  5. null (Ed.)
  6. null (Ed.)
    Worldwide, seagrass meadows accumulate significant stocks of organic carbon (C), known as “blue” carbon, which can remain buried for decades to centuries. However, when seagrass meadows are disturbed, these C stocks may be remineralized, leading to significant CO 2 emissions. Increasing ocean temperatures, and increasing frequency and severity of heat waves, threaten seagrass meadows and their sediment blue C. To date, no study has directly measured the impact of seagrass declines from high temperatures on sediment C stocks. Here, we use a long-term record of sediment C stocks from a 7-km 2 , restored eelgrass ( Zostera marina ) meadow to show that seagrass dieback following a single marine heat wave (MHW) led to significant losses of sediment C. Patterns of sediment C loss and re-accumulation lagged patterns of seagrass recovery. Sediment C losses were concentrated within the central area of the meadow, where sites experienced extreme shoot density declines of 90% during the MHW and net losses of 20% of sediment C over the following 3 years. However, this effect was not uniform; outer meadow sites showed little evidence of shoot declines during the MHW and had net increases of 60% of sediment C over the following 3 years. Overall, sites with higher seagrass recovery maintained 1.7x as much C compared to sites with lower recovery. Our study demonstrates that while seagrass blue C is vulnerable to MHWs, localization of seagrass loss can prevent meadow-wide C losses. Long-term (decadal and beyond) stability of seagrass blue C depends on seagrass resilience to short-term disturbance events. 
    more » « less
  7. Abstract

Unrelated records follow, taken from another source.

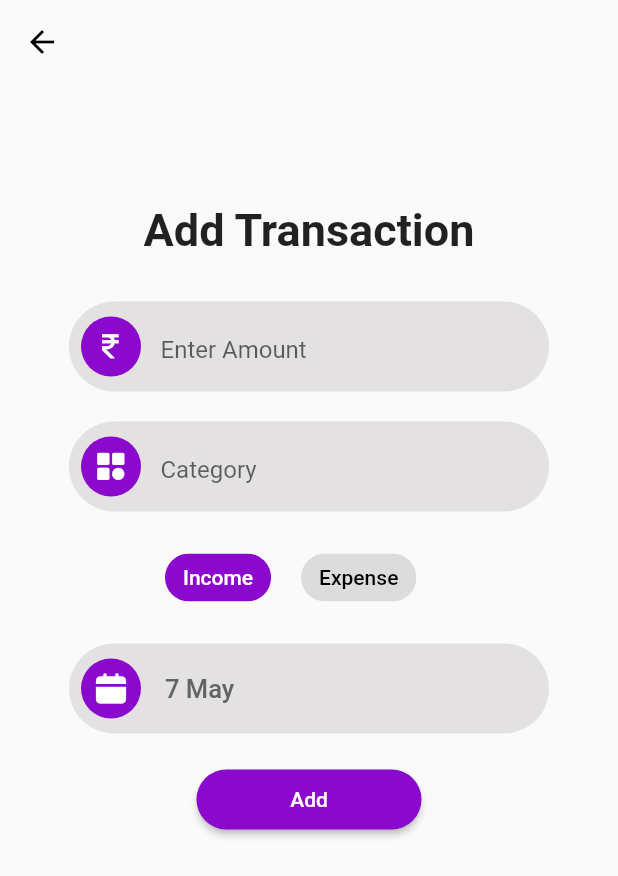
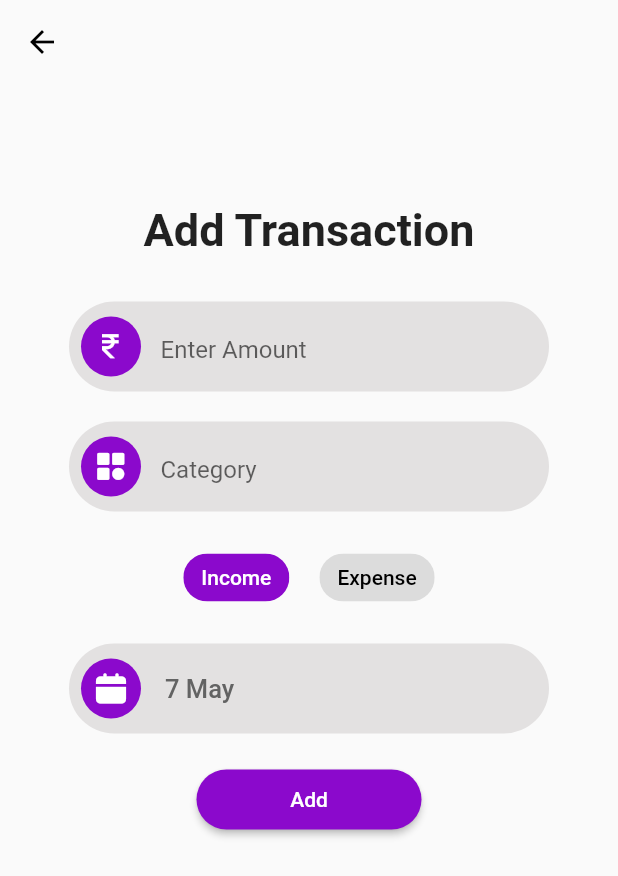
Before and after one commit to sanjay-023/Xpense_app, a Flutter app: the ScreenAddTransaction screen opened directly, on a phone screen of 412 x 824 dp. Shown: the top 876 px of the screen. Run offline on Flutter 3.47's test engine with Material 2 defaults, Android fonts, the phone set to English and light mode, and no system bars; our stand-ins replace google_fonts, shared_preferences; accounts and stored records are empty; Roboto replaces fonts that are missing (Signika).

Commit message:
second commit

```diff
--- a/lib/screens/add transaction/widget/trans_type.dart
+++ b/lib/screens/add transaction/widget/trans_type.dart
@@ -12,9 +12,8 @@ class TransType extends StatefulWidget {
 class _TransTypeState extends State<TransType> {
   @override
   Widget build(BuildContext context) {
-    return Padding(
-      padding: const EdgeInsets.symmetric(horizontal: 40),
-      child: Row(
+    return Row(
+      mainAxisAlignment: MainAxisAlignment.center,
       children: [
         ChoiceChip(
           label: Text(
@@ -54,7 +53,6 @@ class _TransTypeState extends State<TransType> {
           },
         )
       ],
-      ),
     );
   }
 }
--- a/lib/screens/home screen/screen_home.dart
+++ b/lib/screens/home screen/screen_home.dart
@@ -25,6 +25,7 @@ class _ScreenHomeState extends State<ScreenHome> {
   Widget build(BuildContext context) {
     return Scaffold(
         body: SafeArea(
+            child: SingleChildScrollView(
       child: Padding(
         padding: const EdgeInsets.all(26),
         child: SizedBox(
@@ -58,6 +59,7 @@ class _ScreenHomeState extends State<ScreenHome> {
             ],
           ),
         ),
+      ),
     )));
   }
 
```
Lines whose indentation alone changed are shown as unchanged.
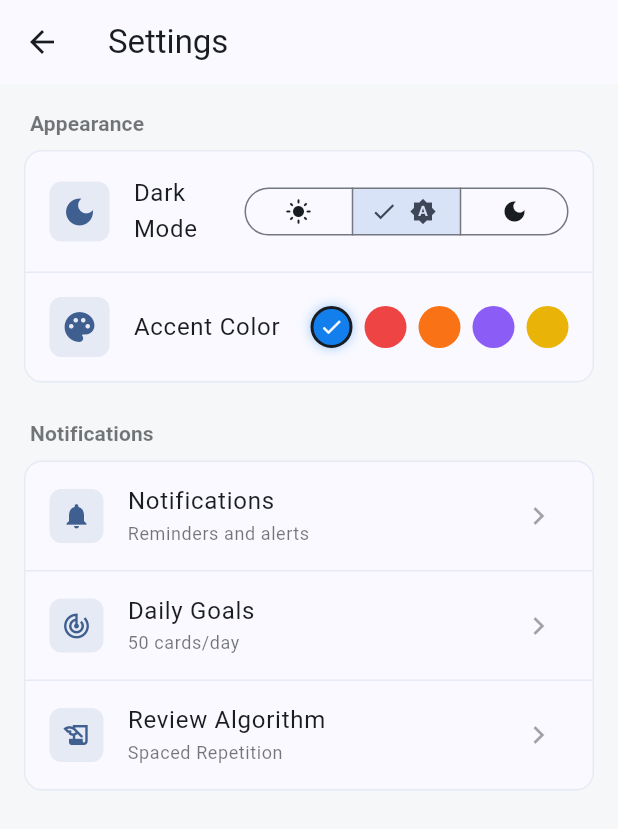
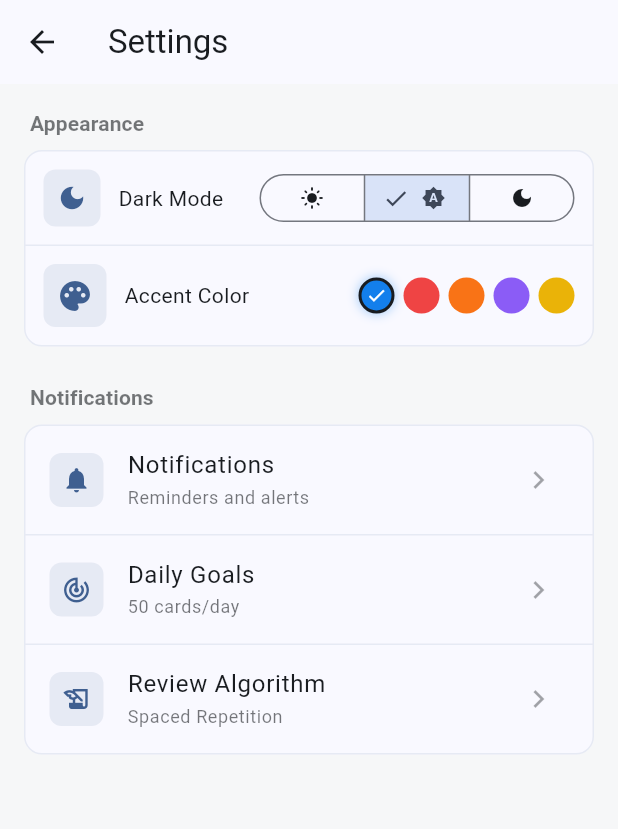
Before and after one commit to Hu-Tao128/study_medical, a Flutter app: the SettingsPage screen opened by its route, on a phone screen of 412 x 824 dp. Shown: the top 829 px of the screen. Run offline on Flutter 3.47's test engine with Material 3 defaults, Android fonts, the light colour scheme and no system bars; our stand-ins replace dio, firebase_auth, firebase_core, flutter_markdown, go_router, google_sign_in and 3 more; missing offline and left inert: flutter_quill, model_viewer_plus; accounts and stored records are empty.

Commit message:
feat(responsive): sistema de tamaños responsivos y mejora de páginas
- Añadir lib/core/theme/responsive_sizes.dart con breakpoints y paddings adaptativos
- Adaptar profile_page.dart para aprovechar el sistema responsivo
- Simplificar settings_page.dart con mejor jerarquía visual

```diff
--- a/lib/features/settings/presentation/settings_page.dart
+++ b/lib/features/settings/presentation/settings_page.dart
@@ -2,6 +2,7 @@ import 'package:flutter/material.dart';
 import 'package:go_router/go_router.dart';
 import 'package:provider/provider.dart';
 import '../../../core/theme/color_seed.dart';
+import '../../../core/theme/responsive_sizes.dart';
 import '../../../l10n/app_localizations.dart';
 import 'providers/theme_provider.dart';
 
@@ -111,38 +112,43 @@ class _ThemeModeSelector extends StatelessWidget {
   @override
   Widget build(BuildContext context) {
     final l10n = AppLocalizations.of(context)!;
+    final iconSize = ResponsiveIconSizes.iconSmall(context);
+    final padding = ResponsiveSpacing.md(context);
+
     return Padding(
-      padding: const EdgeInsets.all(16),
+      padding: EdgeInsets.all(padding),
       child: Row(
         children: [
           Container(
-            padding: const EdgeInsets.all(8),
+            padding: EdgeInsets.all(padding * 0.75),
             decoration: BoxDecoration(
               color: colorScheme.primary.withValues(alpha: 0.1),
               borderRadius: BorderRadius.circular(8),
             ),
-            child: Icon(Icons.dark_mode, color: colorScheme.primary),
+            child: Icon(Icons.dark_mode, color: colorScheme.primary, size: iconSize + 4),
           ),
-          const SizedBox(width: 16),
+          SizedBox(width: padding),
           Expanded(
             child: Text(
               l10n.darkModeLabel,
-              style: Theme.of(context).textTheme.bodyLarge,
+              style: Theme.of(context).textTheme.responsiveBodyMedium(context),
+              softWrap: false,
+              overflow: TextOverflow.ellipsis,
             ),
           ),
           SegmentedButton<ThemeMode>(
-            segments: const [
+            segments: [
               ButtonSegment(
                 value: ThemeMode.light,
-                icon: Icon(Icons.light_mode, size: 18),
+                icon: Icon(Icons.light_mode, size: iconSize),
               ),
               ButtonSegment(
                 value: ThemeMode.system,
-                icon: Icon(Icons.brightness_auto, size: 18),
+                icon: Icon(Icons.brightness_auto, size: iconSize),
               ),
               ButtonSegment(
                 value: ThemeMode.dark,
-                icon: Icon(Icons.dark_mode, size: 18),
+                icon: Icon(Icons.dark_mode, size: iconSize),
               ),
             ],
             selected: {currentMode},
@@ -172,35 +178,41 @@ class _ColorPaletteSelector extends StatelessWidget {
   @override
   Widget build(BuildContext context) {
     final l10n = AppLocalizations.of(context)!;
+    final circleSize = ResponsiveIconSizes.colorCircle(context);
+    final checkSize = ResponsiveIconSizes.checkIcon(context);
+    final padding = ResponsiveSpacing.md(context);
+
     return Padding(
-      padding: const EdgeInsets.all(16),
+      padding: EdgeInsets.all(padding),
       child: Row(
         children: [
           Container(
-            padding: const EdgeInsets.all(8),
+            padding: EdgeInsets.all(padding * 0.75),
             decoration: BoxDecoration(
               color: colorScheme.primary.withValues(alpha: 0.1),
               borderRadius: BorderRadius.circular(8),
             ),
-            child: Icon(Icons.palette, color: colorScheme.primary),
+            child: Icon(Icons.palette, color: colorScheme.primary, size: circleSize),
           ),
-          const SizedBox(width: 16),
+          SizedBox(width: padding),
           Expanded(
             child: Text(
               l10n.accentColorLabel,
-              style: Theme.of(context).textTheme.bodyLarge,
+              style: Theme.of(context).textTheme.responsiveBodyMedium(context),
+              softWrap: false,
+              overflow: TextOverflow.ellipsis,
             ),
           ),
           Wrap(
-            spacing: 8,
+            spacing: padding * 0.5,
             children: ColorSeed.values.map((seed) {
               final isSelected = currentSeed == seed;
               return GestureDetector(
                 onTap: () => onChanged(seed),
                 child: AnimatedContainer(
                   duration: const Duration(milliseconds: 200),
-                  width: 28,
-                  height: 28,
+                  width: circleSize,
+                  height: circleSize,
                   decoration: BoxDecoration(
                     color: seed.color,
                     shape: BoxShape.circle,
@@ -217,7 +229,7 @@ class _ColorPaletteSelector extends StatelessWidget {
                         : null,
                   ),
                   child: isSelected
-                      ? const Icon(Icons.check, color: Colors.white, size: 16)
+                      ? Icon(Icons.check, color: Colors.white, size: checkSize)
                       : null,
                 ),
               );
```
Also changed, not shown: lib/core/theme/responsive_sizes.dart (added, +230 -0 lines), lib/features/profile/presentation/profile_page.dart (+92 -61 lines).
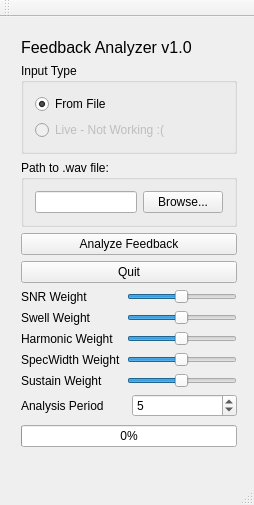
ENGN2912B-2018/EE-B, file analyzerwindow.ui: the form before one commit.
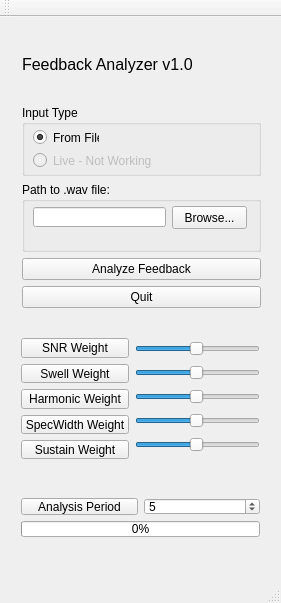
The form after the commit.

Patch:
```diff
--- a/analyzerwindow.ui
+++ b/analyzerwindow.ui
@@ -6,8 +6,8 @@
    <rect>
     <x>0</x>
     <y>0</y>
-    <width>254</width>
-    <height>505</height>
+    <width>281</width>
+    <height>603</height>
    </rect>
   </property>
   <property name="windowTitle">
@@ -18,12 +18,147 @@
     <property name="geometry">
      <rect>
       <x>10</x>
-      <y>10</y>
-      <width>238</width>
-      <height>431</height>
+      <y>310</y>
+      <width>261</width>
+      <height>143</height>
      </rect>
     </property>
-    <layout class="QVBoxLayout" name="verticalLayout_5">
+    <layout class="QHBoxLayout" name="horizontalLayout">
+     <item>
+      <layout class="QVBoxLayout" name="verticalLayout">
+       <item>
+        <widget class="QPushButton" name="snrButton">
+         <property name="text">
+          <string>SNR Weight</string>
+         </property>
+        </widget>
+       </item>
+       <item>
+        <widget class="QPushButton" name="swellButton">
+         <property name="text">
+          <string>Swell Weight</string>
+         </property>
+        </widget>
+       </item>
+       <item>
+        <widget class="QPushButton" name="harmonicWeight">
+         <property name="text">
+          <string>Harmonic Weight</string>
+         </property>
+        </widget>
+       </item>
+       <item>
+        <widget class="QPushButton" name="specwidthButton">
+         <property name="text">
+          <string>SpecWidth Weight</string>
+         </property>
+        </widget>
+       </item>
+       <item>
+        <widget class="QPushButton" name="sustainButton">
+         <property name="text">
+          <string>Sustain Weight</string>
+         </property>
+        </widget>
+       </item>
+      </layout>
+     </item>
+     <item>
+      <layout class="QVBoxLayout" name="verticalLayout_2">
+       <item>
+        <widget class="QSlider" name="sliderSNR">
+         <property name="minimum">
+          <number>1</number>
+         </property>
+         <property name="maximum">
+          <number>100</number>
+         </property>
+         <property name="value">
+          <number>50</number>
+         </property>
+         <property name="orientation">
+          <enum>Qt::Horizontal</enum>
+         </property>
+        </widget>
+       </item>
+       <item>
+        <widget class="QSlider" name="sliderHarmonics">
+         <property name="minimum">
+          <number>1</number>
+         </property>
+         <property name="maximum">
+          <number>100</number>
+         </property>
+         <property name="value">
+          <number>50</number>
+         </property>
+         <property name="orientation">
+          <enum>Qt::Horizontal</enum>
+         </property>
+        </widget>
+       </item>
+       <item>
+        <widget class="QSlider" name="sliderSwell">
+         <property name="minimum">
+          <number>1</number>
+         </property>
+         <property name="maximum">
+          <number>100</number>
+         </property>
+         <property name="value">
+          <number>50</number>
+         </property>
+         <property name="orientation">
+          <enum>Qt::Horizontal</enum>
+         </property>
+        </widget>
+       </item>
+       <item>
+        <widget class="QSlider" name="sliderSpecWidth">
+         <property name="minimum">
+          <number>1</number>
+         </property>
+         <property name="maximum">
+          <number>100</number>
+         </property>
+         <property name="value">
+          <number>50</number>
+         </property>
+         <property name="orientation">
+          <enum>Qt::Horizontal</enum>
+         </property>
+        </widget>
+       </item>
+       <item>
+        <widget class="QSlider" name="sliderSustain">
+         <property name="minimum">
+          <number>1</number>
+         </property>
+         <property name="maximum">
+          <number>100</number>
+         </property>
+         <property name="value">
+          <number>50</number>
+         </property>
+         <property name="orientation">
+          <enum>Qt::Horizontal</enum>
+         </property>
+        </widget>
+       </item>
+      </layout>
+     </item>
+    </layout>
+   </widget>
+   <widget class="QWidget" name="">
+    <property name="geometry">
+     <rect>
+      <x>11</x>
+      <y>1</y>
+      <width>261</width>
+      <height>301</height>
+     </rect>
+    </property>
+    <layout class="QVBoxLayout" name="verticalLayout_4">
      <item>
       <widget class="QLabel" name="label">
        <property name="font">
@@ -41,35 +176,41 @@
        <property name="title">
         <string>Input Type</string>
        </property>
-       <layout class="QVBoxLayout" name="verticalLayout">
-        <item>
-         <layout class="QGridLayout" name="gridLayout_2">
-          <item row="0" column="0">
-           <widget class="QRadioButton" name="fileRadio">
-            <property name="text">
-             <string>From File</string>
-            </property>
-            <property name="checked">
-             <bool>true</bool>
-            </property>
-           </widget>
-          </item>
-          <item row="1" column="0">
-           <widget class="QRadioButton" name="liveRadio">
-            <property name="enabled">
-             <bool>false</bool>
-            </property>
-            <property name="text">
-             <string>Live - Not Working :(</string>
-            </property>
-            <property name="checkable">
-             <bool>false</bool>
-            </property>
-           </widget>
-          </item>
-         </layout>
-        </item>
-       </layout>
+       <widget class="QRadioButton" name="fileRadio">
+        <property name="geometry">
+         <rect>
+          <x>11</x>
+          <y>24</y>
+          <width>66</width>
+          <height>17</height>
+         </rect>
+        </property>
+        <property name="text">
+         <string>From File</string>
+        </property>
+        <property name="checked">
+         <bool>true</bool>
+        </property>
+       </widget>
+       <widget class="QRadioButton" name="liveRadio">
+        <property name="enabled">
+         <bool>false</bool>
+        </property>
+        <property name="geometry">
+         <rect>
+          <x>11</x>
+          <y>47</y>
+          <width>122</width>
+          <height>17</height>
+         </rect>
+        </property>
+        <property name="text">
+         <string>Live - Not Working :(</string>
+        </property>
+        <property name="checkable">
+         <bool>false</bool>
+        </property>
+       </widget>
       </widget>
      </item>
      <item>
@@ -77,38 +218,44 @@
        <property name="title">
         <string>Path to .wav file:</string>
        </property>
-       <layout class="QVBoxLayout" name="verticalLayout_4">
-        <item>
-         <layout class="QHBoxLayout" name="horizontalLayout_3">
-          <item>
-           <widget class="QLineEdit" name="filenameEdit">
-            <property name="text">
-             <string/>
-            </property>
-           </widget>
-          </item>
-          <item>
-           <widget class="QPushButton" name="pushBrowse">
-            <property name="text">
-             <string>Browse...</string>
-            </property>
-           </widget>
-          </item>
-         </layout>
-        </item>
-       </layout>
+       <widget class="QLineEdit" name="filenameEdit">
+        <property name="geometry">
+         <rect>
+          <x>11</x>
+          <y>25</y>
+          <width>133</width>
+          <height>20</height>
+         </rect>
+        </property>
+        <property name="text">
+         <string/>
+        </property>
+       </widget>
+       <widget class="QPushButton" name="pushBrowse">
+        <property name="geometry">
+         <rect>
+          <x>150</x>
+          <y>24</y>
+          <width>75</width>
+          <height>23</height>
+         </rect>
+        </property>
+        <property name="text">
+         <string>Browse...</string>
+        </property>
+       </widget>
       </widget>
      </item>
      <item>
-      <layout class="QGridLayout" name="gridLayout">
-       <item row="0" column="0">
+      <layout class="QVBoxLayout" name="verticalLayout_3">
+       <item>
         <widget class="QPushButton" name="AnalyzeButton">
          <property name="text">
           <string>Analyze Feedback</string>
          </property>
         </widget>
        </item>
-       <item row="1" column="0">
+       <item>
         <widget class="QPushButton" name="QuitButton">
          <property name="text">
           <string>Quit</string>
@@ -117,137 +264,22 @@
        </item>
       </layout>
      </item>
-     <item>
-      <layout class="QHBoxLayout" name="horizontalLayout">
-       <item>
-        <layout class="QVBoxLayout" name="verticalLayout_3">
-         <item>
-          <widget class="QLabel" name="labelSNR">
-           <property name="text">
-            <string>SNR Weight</string>
-           </property>
-          </widget>
-         </item>
-         <item>
-          <widget class="QLabel" name="labelSwell">
-           <property name="text">
-            <string>Swell Weight</string>
-           </property>
-          </widget>
-         </item>
-         <item>
-          <widget class="QLabel" name="labelHarmonics">
-           <property name="text">
-            <string>Harmonic Weight</string>
-           </property>
-          </widget>
-         </item>
-         <item>
-          <widget class="QLabel" name="labelSpecWidth">
-           <property name="text">
-            <string>SpecWidth Weight</string>
-           </property>
-          </widget>
-         </item>
-         <item>
-          <widget class="QLabel" name="labelSustain">
-           <property name="text">
-            <string>Sustain Weight</string>
-           </property>
-          </widget>
-         </item>
-        </layout>
-       </item>
-       <item>
-        <layout class="QVBoxLayout" name="verticalLayout_2">
-         <item>
-          <widget class="QSlider" name="sliderSNR">
-           <property name="minimum">
-            <number>1</number>
-           </property>
-           <property name="maximum">
-            <number>100</number>
-           </property>
-           <property name="value">
-            <number>50</number>
-           </property>
-           <property name="orientation">
-            <enum>Qt::Horizontal</enum>
-           </property>
-          </widget>
-         </item>
-         <item>
-          <widget class="QSlider" name="sliderHarmonics">
-           <property name="minimum">
-            <number>1</number>
-           </property>
-           <property name="maximum">
-            <number>100</number>
-           </property>
-           <property name="value">
-            <number>50</number>
-           </property>
-           <property name="orientation">
-            <enum>Qt::Horizontal</enum>
-           </property>
-          </widget>
-         </item>
-         <item>
-          <widget class="QSlider" name="sliderSwell">
-           <property name="minimum">
-            <number>1</number>
-           </property>
-           <property name="maximum">
-            <number>100</number>
-           </property>
-           <property name="value">
-            <number>50</number>
-           </property>
-           <property name="orientation">
-            <enum>Qt::Horizontal</enum>
-           </property>
-          </widget>
-         </item>
-         <item>
-          <widget class="QSlider" name="sliderSpecWidth">
-           <property name="minimum">
-            <number>1</number>
-           </property>
-           <property name="maximum">
-            <number>100</number>
-           </property>
-           <property name="value">
-            <number>50</number>
-           </property>
-           <property name="orientation">
-            <enum>Qt::Horizontal</enum>
-           </property>
-          </widget>
-         </item>
-         <item>
-          <widget class="QSlider" name="sliderSustain">
-           <property name="minimum">
-            <number>1</number>
-           </property>
-           <property name="maximum">
-            <number>100</number>
-           </property>
-           <property name="value">
-            <number>50</number>
-           </property>
-           <property name="orientation">
-            <enum>Qt::Horizontal</enum>
-           </property>
-          </widget>
-         </item>
-        </layout>
-       </item>
-      </layout>
-     </item>
+    </layout>
+   </widget>
+   <widget class="QWidget" name="">
+    <property name="geometry">
+     <rect>
+      <x>10</x>
+      <y>470</y>
+      <width>261</width>
+      <height>61</height>
+     </rect>
+    </property>
+    <layout class="QVBoxLayout" name="verticalLayout_5">
      <item>
       <layout class="QHBoxLayout" name="horizontalLayout_2">
        <item>
-        <widget class="QLabel" name="label_4">
+        <widget class="QPushButton" name="analysisperButton">
          <property name="text">
           <string>Analysis Period</string>
          </property>
@@ -265,19 +297,6 @@
        </item>
       </layout>
      </item>
-     <item>
-      <spacer name="verticalSpacer">
-       <property name="orientation">
-        <enum>Qt::Vertical</enum>
-       </property>
-       <property name="sizeHint" stdset="0">
-        <size>
-         <width>20</width>
-         <height>40</height>
-        </size>
-       </property>
-      </spacer>
-     </item>
      <item>
       <widget class="QProgressBar" name="progressBar">
        <property name="value">
```
Left out of the diff: 2 changed lines with no effect on the pictures.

    Seagrass meadows perform an important ecological function as filters for incoming nutrients from surrounding watersheds, especially nitrogen (N). By enhancing N removal processes, including N burial in sediments and denitrification, seagrass meadows improve water quality. With accelerating losses of seagrass meadows worldwide, seagrass restoration plays a key role in reestablishing these coastal ecosystem functions. However, few measurements exist of N burial rates in temperate seagrass meadows and none have been published for restored meadows. In this study, we measured N burial rates in a large (6.9 km2) restored eelgrass (Zostera marina) meadow and compared N removal through burial to previous measurements of removal via denitrification. We also compared N removal to inputs from external loading and fixation and to N assimilation in seagrass biomass. We found that, in this meadow, burial was the dominant process of N removal; the burial rate of 3.52 g N m−2yr−1was comparable to rates in natural meadows within 10 yr after seeding and was more than 20× the rate in adjacent bare sediments (0.17 g N m−2yr−1). We also found that the high rates of N assimilation (2.62 g N m−2yr−1) created a substantial though temporary sink for nitrogen during the growing season. Our results highlight how seagrass meadows mediate N cycling through high rates of burial, which to date has been understudied in the literature. The successful return of the N filter function after restoration, shown here for the first time, can motivate continued efforts for seagrass restoration and conservation.

    more » « less